say if I had more time, but I’ll stop here. The two thoughts I want to leave with
you is 1) teach your children to fear the Lord and thus teach them to have God-
confidence and God-esteem. And 2) nurture their hearts rather than control their
behaviour.

I want to close by telling you the dangers of not equipping our children properly.
I want to show you what happens if we just teach our children to go through the
motions of being a Christian.

Matthew 13:47-50
47 “…The kingdom of heaven is like a net that was thrown into the sea and

gathered fish of every kind. 48 When it was full, men drew it ashore and sat
down and sorted the good into containers but threw away the bad. 49 So it
will be at the close of the age. The angels will come out and separate the evil
from the righteous 50 and throw them into the fiery furnace. In that place
there will be weeping and gnashing of teeth.

Here, Jesus isn’t talking about non-believers mixed in with believers. The net is
the kingdom of heaven. In other words, Jesus is talking about everyone who is
supposedly on the way to the heaven. But what happens? The fishermen sort
through the fish. The good fish are kept and the bad ones are thrown into the
fiery furnace.

Do you know what that means? There are people in church, claiming to be
Christians, who tithe regularly and do everything by what the Bible says and yet,
they will be cast out to the place where there is weeping and gnashing of teeth.
These people had every outward appearance of being Christian but in fact, they
are not. I don’t want my kids to be bad fish. I don’t want to be a bad fish. So I try
not to focus on the exterior. I try to focus on the heart. I try to focus on who God
is. I want to build in myself and in my kids the fear of the Lord and also a God-
confidence. Then we can begin to live the way that God designed us for, i.e., to
glorify God with our lives.

Ultimately, we realize that while we do our best to teach ourselves and our kids,
it’s the Holy Spirit who does the work.

So we humble ourselves, reminding ourselves that God, through the Holy Spirit is
the one who shapes our children.
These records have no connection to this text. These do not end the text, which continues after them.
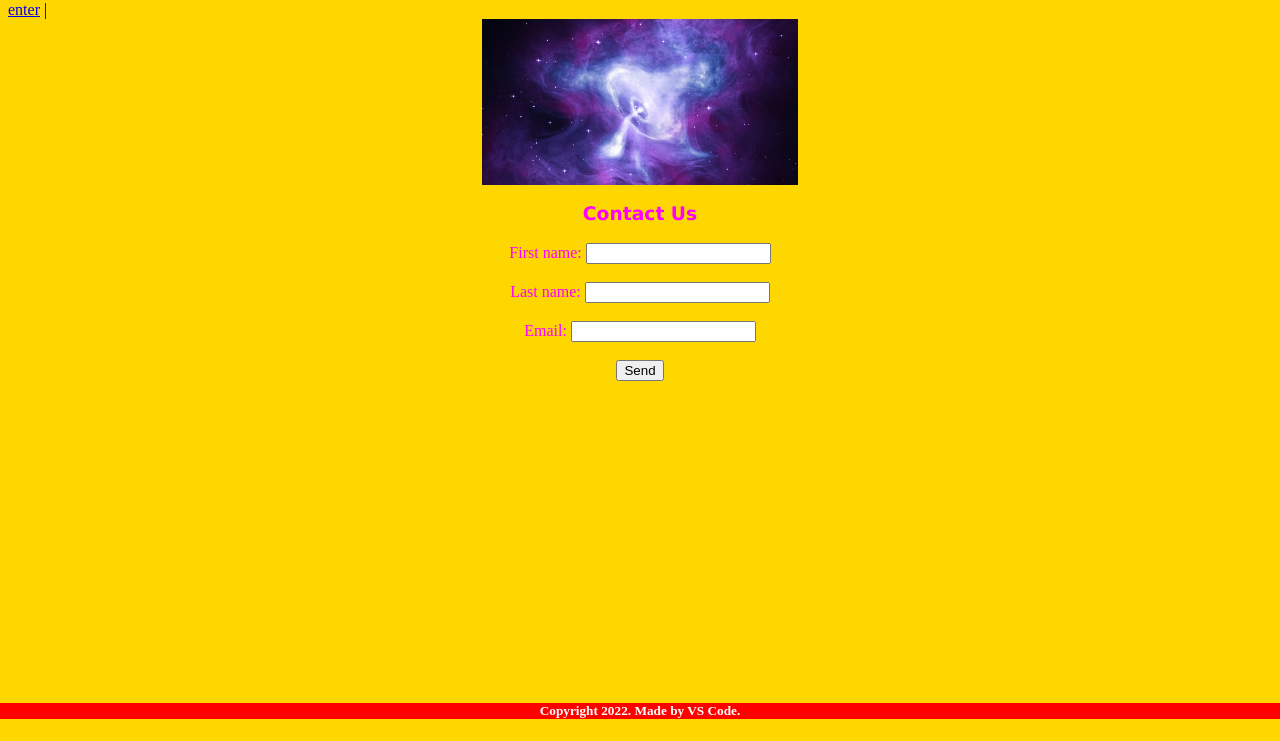
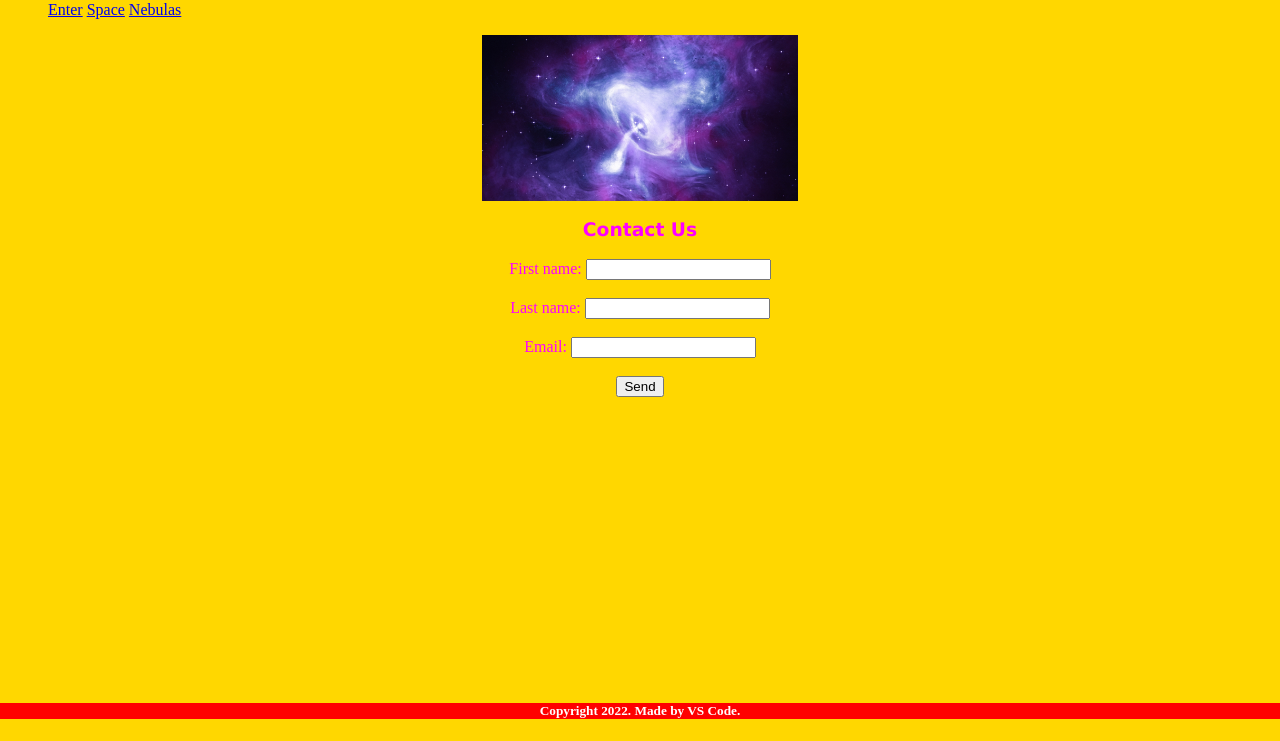
Before and after one commit to famelga/Landing-Page, a plain HTML site: page text.html in a window 1280 px wide. Shown: the part 59-800 px from the top of the page. Drawn offline with Linux system fonts and the light colour scheme.

Commit message:
added unorganized list to nav

```diff
--- a/text.html
+++ b/text.html
@@ -13,8 +13,13 @@
     </header>
 
     <nav>
-        <a href="/Enter/">enter</a> |
+        <ul>
+         <a href="/Enter/">Enter</a>
+         <a href="/Space/">Space</a>
+         <a href="/Nebulas/">Nebulas</a>
+        </ul>
     </nav>
+
     <img src="assets/images/crab_nebula.jpeg" alt="Nebula in Galaxy">
 
     <form>
```
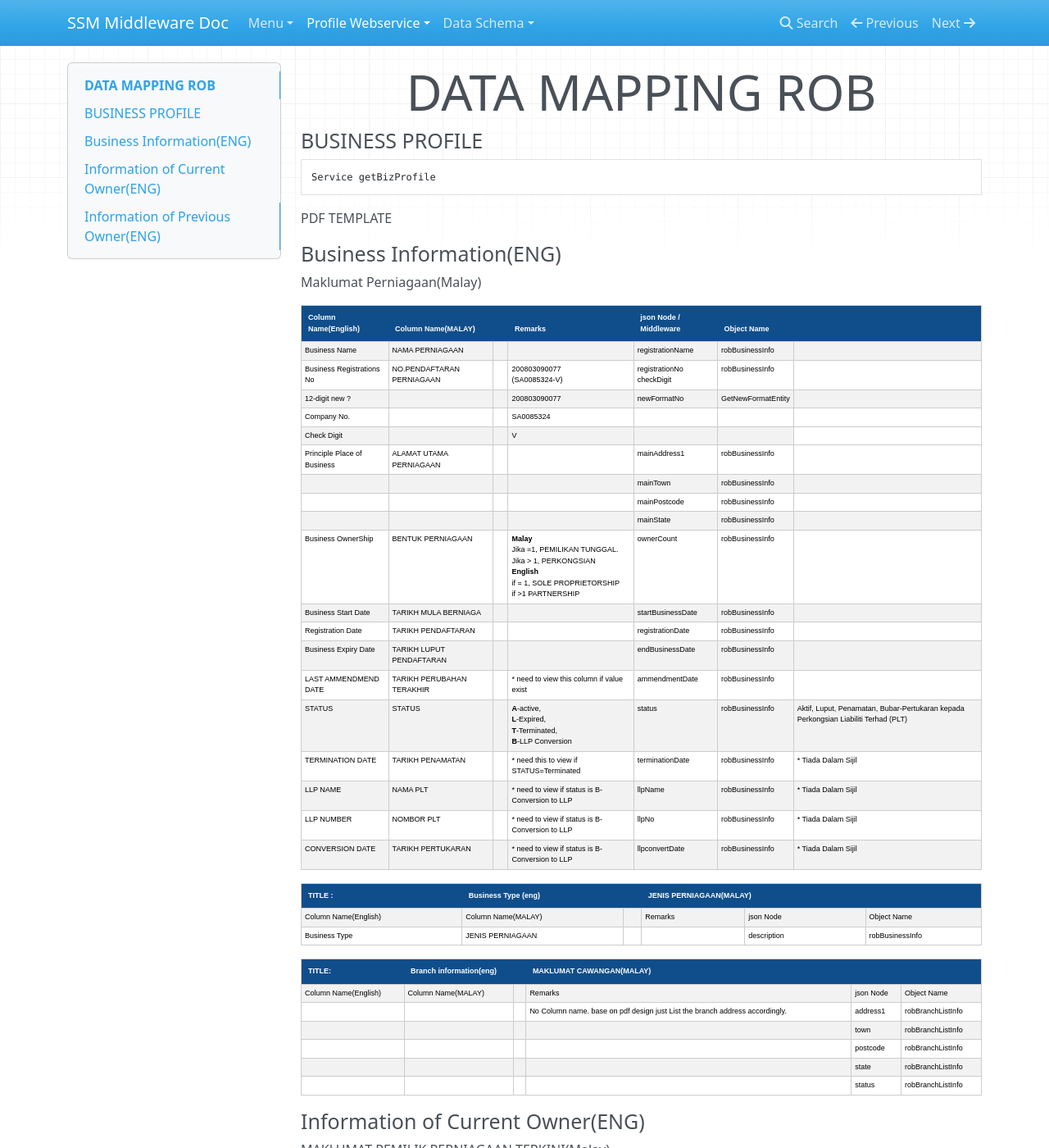
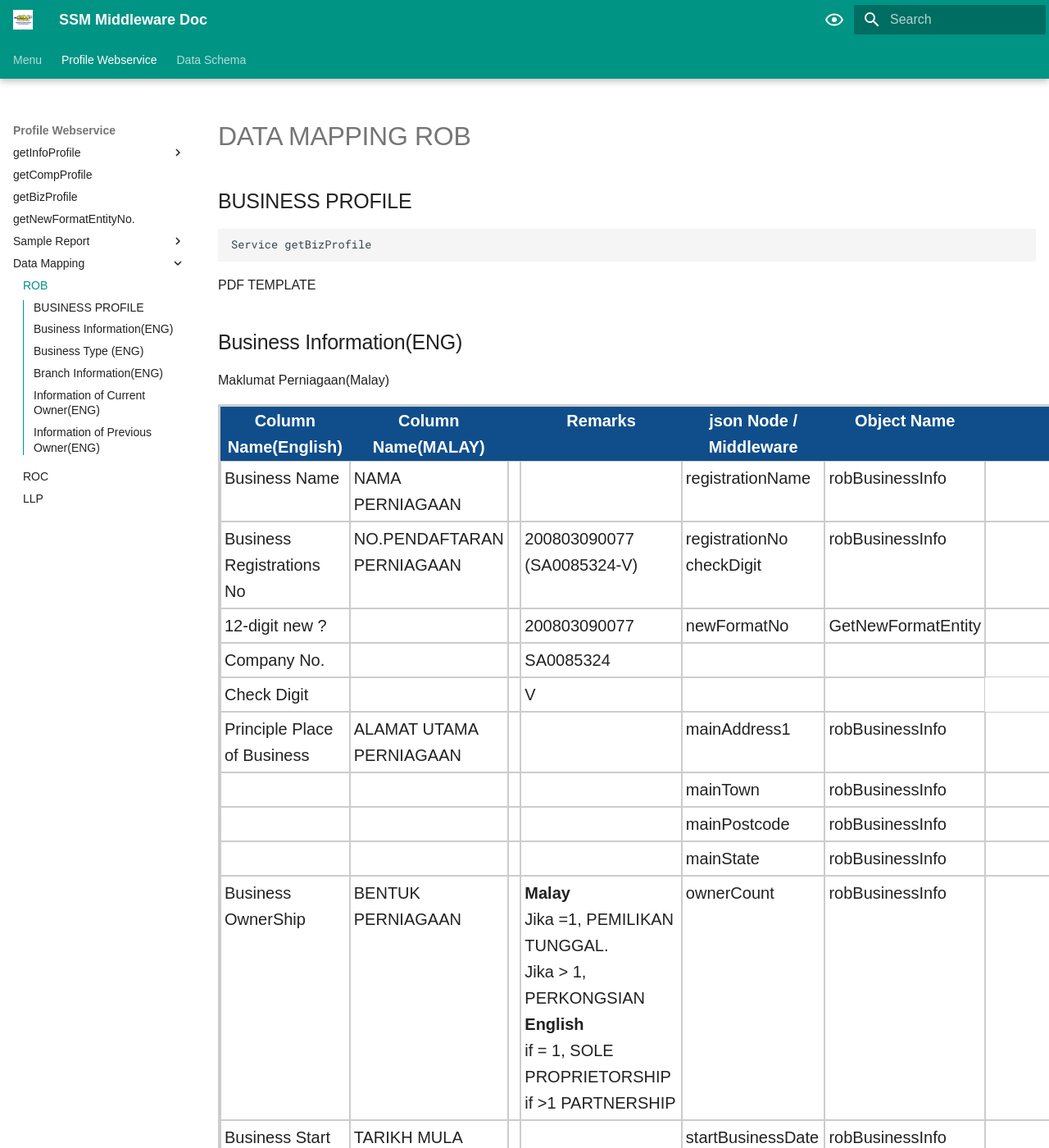
Before and after one commit to ampunkboyx/SSM-Middleware-Mkdocs, an MkDocs documentation site: the page built from docs/Documents/Profile Webservice/Data Mapping/ROB/DataMappingROB.md, in a window 1280 px wide and 1400 px high. Shown: the whole window at 82% size. Built offline with MkDocs 1.6.1 and Material for MkDocs 9.7.7, drawn with Linux system fonts in a browser that asks for light colours; nearby versions of some CDN libraries; some web fonts are replaced; some of the changed text lies outside the part shown.

Commit message:
changing theme to material

```diff
--- a/docs/Documents/Profile Webservice/Data Mapping/ROB/DataMappingROB.md
+++ b/docs/Documents/Profile Webservice/Data Mapping/ROB/DataMappingROB.md
@@ -2,25 +2,10 @@
 ## BUSINESS PROFILE
 	Service	getBizProfile
 PDF TEMPLATE
+
 ## Business Information(ENG)
 Maklumat Perniagaan(Malay)
-<style type="text/css">
-	table.tableizer-table {
-		font-size: 9px;
-		border: 1px solid #CCC;
-		font-family: Arial, Helvetica, sans-serif;
-	}
-	.tableizer-table td {
-		padding: 4px;
-		margin: 3px;
-		border: 1px solid #CCC;
-	}
-	.tableizer-table th {
-		background-color: #104E8B;
-		color: #FFF;
-		font-weight: bold;
-	}
-</style>
+
 <table class="tableizer-table">
 	<thead>
 		<tr class="tableizer-firstrow">
@@ -217,27 +202,25 @@
 	</tbody>
 </table>
 
+## Business Type (ENG)
+JENIS PERNIAGAAN(MALAY)
 <table class="tableizer-table">
 	<thead>
 		<tr class="tableizer-firstrow">
-			<th>TITLE :</th>
-			<th colspan=2>Business Type (eng)</th>
-			<th colspan=2>JENIS PERNIAGAAN(MALAY)</th>
+			<th>Column Name(English)</th>
+			<th>Column Name(MALAY)</th>
+			<th>&nbsp;</th>
+			<th>Remarks</th>
+			<th>json Node</th>
+			<th>Object Name</th>
 			<th>&nbsp;</th>
 		</tr>
 	</thead>
 	<tbody>
 		<tr>
-			<td>Column Name(English)</td>
-			<td>Column Name(MALAY)</td>
-			<td>&nbsp;</td>
-			<td>Remarks</td>
-			<td>json Node</td>
-			<td>Object Name</td>
-		</tr>
-		<tr>
 			<td>Business Type</td>
 			<td>JENIS PERNIAGAAN</td>
+			<td>&nbsp;</td>
 			<td>&nbsp;</td>
 			<td>&nbsp;</td>
 			<td>description</td>
@@ -245,30 +228,33 @@
 		</tr>
 	</tbody>
 </table>
+
+## Branch Information(ENG)
+MAKLUMAT CAWANGAN(MALAY)
 <table class="tableizer-table">
 	<thead>
 		<tr class="tableizer-firstrow">
-			<th>TITLE:</th>
-			<th colspan=2>Branch information(eng)</th>
-			<th colspan=2>MAKLUMAT CAWANGAN(MALAY)</th>
+			<th>Column Name(English)</th>
 			<th>&nbsp;</th>
+			<th>Column Name(MALAY)</th>
+			<th>&nbsp;</th>
+			<th>Remarks</th>
+			<th>&nbsp;</th>
+			<th>json Node</th>
+			<th>&nbsp;</th>
+			<th>Object Name</th>
 		</tr>
 	</thead>
 	<tbody>
 		<tr>
-			<td>Column Name(English)</td>
-			<td>Column Name(MALAY)</td>
-			<td>&nbsp;</td>
-			<td>Remarks</td>
-			<td>json Node</td>
-			<td>Object Name</td>
-		</tr>
-		<tr>
 			<td>&nbsp;</td>
 			<td>&nbsp;</td>
 			<td>&nbsp;</td>
-			<td>No Column name. base on pdf design just List the branch address accordingly. </td>
+			<td>&nbsp;</td>
+			<td>No Column name. base on pdf design just List the branch address accordingly.</td>
+			<td>&nbsp;</td>
 			<td>address1</td>
+			<td>&nbsp;</td>
 			<td>robBranchListInfo</td>
 		</tr>
 		<tr>
@@ -276,7 +262,10 @@
 			<td>&nbsp;</td>
 			<td>&nbsp;</td>
 			<td>&nbsp;</td>
+			<td>&nbsp;</td>
+			<td>&nbsp;</td>
 			<td>town</td>
+			<td>&nbsp;</td>
 			<td>robBranchListInfo</td>
 		</tr>
 		<tr>
@@ -284,7 +273,10 @@
 			<td>&nbsp;</td>
 			<td>&nbsp;</td>
 			<td>&nbsp;</td>
+			<td>&nbsp;</td>
+			<td>&nbsp;</td>
 			<td>postcode</td>
+			<td>&nbsp;</td>
 			<td>robBranchListInfo</td>
 		</tr>
 		<tr>
@@ -292,7 +284,10 @@
 			<td>&nbsp;</td>
 			<td>&nbsp;</td>
 			<td>&nbsp;</td>
+			<td>&nbsp;</td>
+			<td>&nbsp;</td>
 			<td>state</td>
+			<td>&nbsp;</td>
 			<td>robBranchListInfo</td>
 		</tr>
 		<tr>
@@ -300,7 +295,10 @@
 			<td>&nbsp;</td>
 			<td>&nbsp;</td>
 			<td>&nbsp;</td>
+			<td>&nbsp;</td>
+			<td>&nbsp;</td>
 			<td>status</td>
+			<td>&nbsp;</td>
 			<td>robBranchListInfo</td>
 		</tr>
 	</tbody>
--- a/docs/css/extra.css
+++ /dev/null
@@ -1,29 +0,0 @@
-/* First Heading 1 will be centered */
-div.col-md-9 h1:first-of-type {
-    text-align: center;
-    font-size: 60px;
-    font-weight: 300;
-}
-/* To make all the information text justify */
-div.col-md-9>p {
-    text-align: justify;
-}
-
-/* To make words or image center */
-div.col-md-9 h4 {
-    text-align: center;
-    font-size: 15px;
-    font-weight: 300;
-}
-
-div.col-md-9 h2 {
-    text-align: left;
-    font-size: 25px;
-    font-weight: 300;
-}
-
-div.col-md-9 h3 {
-    text-align: center;
-    font-size: 50px;
-    font-weight: 300;
-}
--- /dev/null
+++ b/docs/stylesheets/extra.css
@@ -0,0 +1,20 @@
+.md-grid {
+    max-width: initial;
+}
+
+table.tableizer-table {
+    width:90%;
+    font-size: 20px;
+    border: 3px solid #CCC;
+    font-family: Arial, Helvetica, sans-serif;
+}
+.tableizer-table th {
+    background-color: #104E8B;
+    color: #FFF;
+    font-weight: bold;
+}
+.tableizer-table td {
+    padding: 4px;
+    margin: 3px;
+    border: 1px solid #CCC;
+}
--- a/mkdocs.yml
+++ b/mkdocs.yml
@@ -2,11 +2,11 @@
 
 nav:
   - 'Menu' :
-        - 'Introduction' : /
-        - 'Getting Started': /Documents/GettingStarted/GettingStarted/
+        - 'Introduction' : 'index.md'
+        - 'Getting Started': 'Documents/GettingStarted/GettingStarted.md'
         - 'How to call API':
-            - 'Token Authentication': Documents/How To Call API/Token Authentication/tokenAuthentication/
-            - 'WSDL File': /Documents/How To Call API/WSDL File/WSDL_File/
+            - 'Token Authentication': 'Documents/How To Call API/Token Authentication/tokenAuthentication.md'
+            - 'WSDL File': 'Documents/How To Call API/WSDL File/WSDL_File.md'
   - 'Profile Webservice':
         - 'getInfoProfile':
             - 'ROCINFO': 'Documents/Profile Webservice/getInfoProfile/getInfoProfileROC.md'
@@ -26,14 +26,40 @@
         - 'ROC': 'Documents/Data Schema/DataSchemaROC.md'
 
 theme:
-    # name: windmill-dark
-    name: mkdocs
-    # name: readthedocs
+    name: material
+    font:
+        text: Arial
+    features:
+    - navigation.instant
+    - navigation.tracking
+    - navigation.tabs
+    - navigation.tabs.sticky
+    - navigation.top
+    - toc.integrate
+    - content.code.annotate #
+
+
+    favicon: img/favicon.png
+    logo: img/logo.png
+
+    palette: #
+     - scheme: default
+       primary: teal
+       accent: red
+       toggle:
+        icon: material/eye-outline
+        name: Switch to dark mode
+     - scheme: slate #
+       primary: white
+       accent: red
+       toggle:
+        icon: material/eye
+        name: Switch to light mode
 
 
 
 extra_css:
-    - css/extra.css
+    - stylesheets/extra.css
 
 
 plugins:
@@ -42,3 +68,9 @@
 markdown_extensions:
     - toc:
         permalink: "#"
+    - attr_list
+    - md_in_html
+    - pymdownx.highlight
+    - pymdownx.inlinehilite
+    - pymdownx.superfences
+    - pymdownx.snippets
```
Also changed, not shown: docs/Documents/GettingStarted/GettingStarted.md (+34 -37 lines), docs/Documents/Profile Webservice/Data Mapping/ROC/DataMappingROC.md (+150 -189 lines), docs/Documents/Profile Webservice/getBizProfile/getBizProfile.md (+6 -8 lines), docs/Documents/Profile Webservice/getInfoProfile/getInfoProfileROB.md (+6 -9 lines), docs/Documents/Data Schema/testing.md (renamed from docs/Documents/GettingStarted/testing.md), docs/img/favicon.png (renamed from docs/img/favicon.ico), docs/img/logo.jpg (added), docs/img/logo.png (added).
And that is a good thing. It gives me hope and
confidence that we will indeed succeed in equipping our children for the Father’s
glory.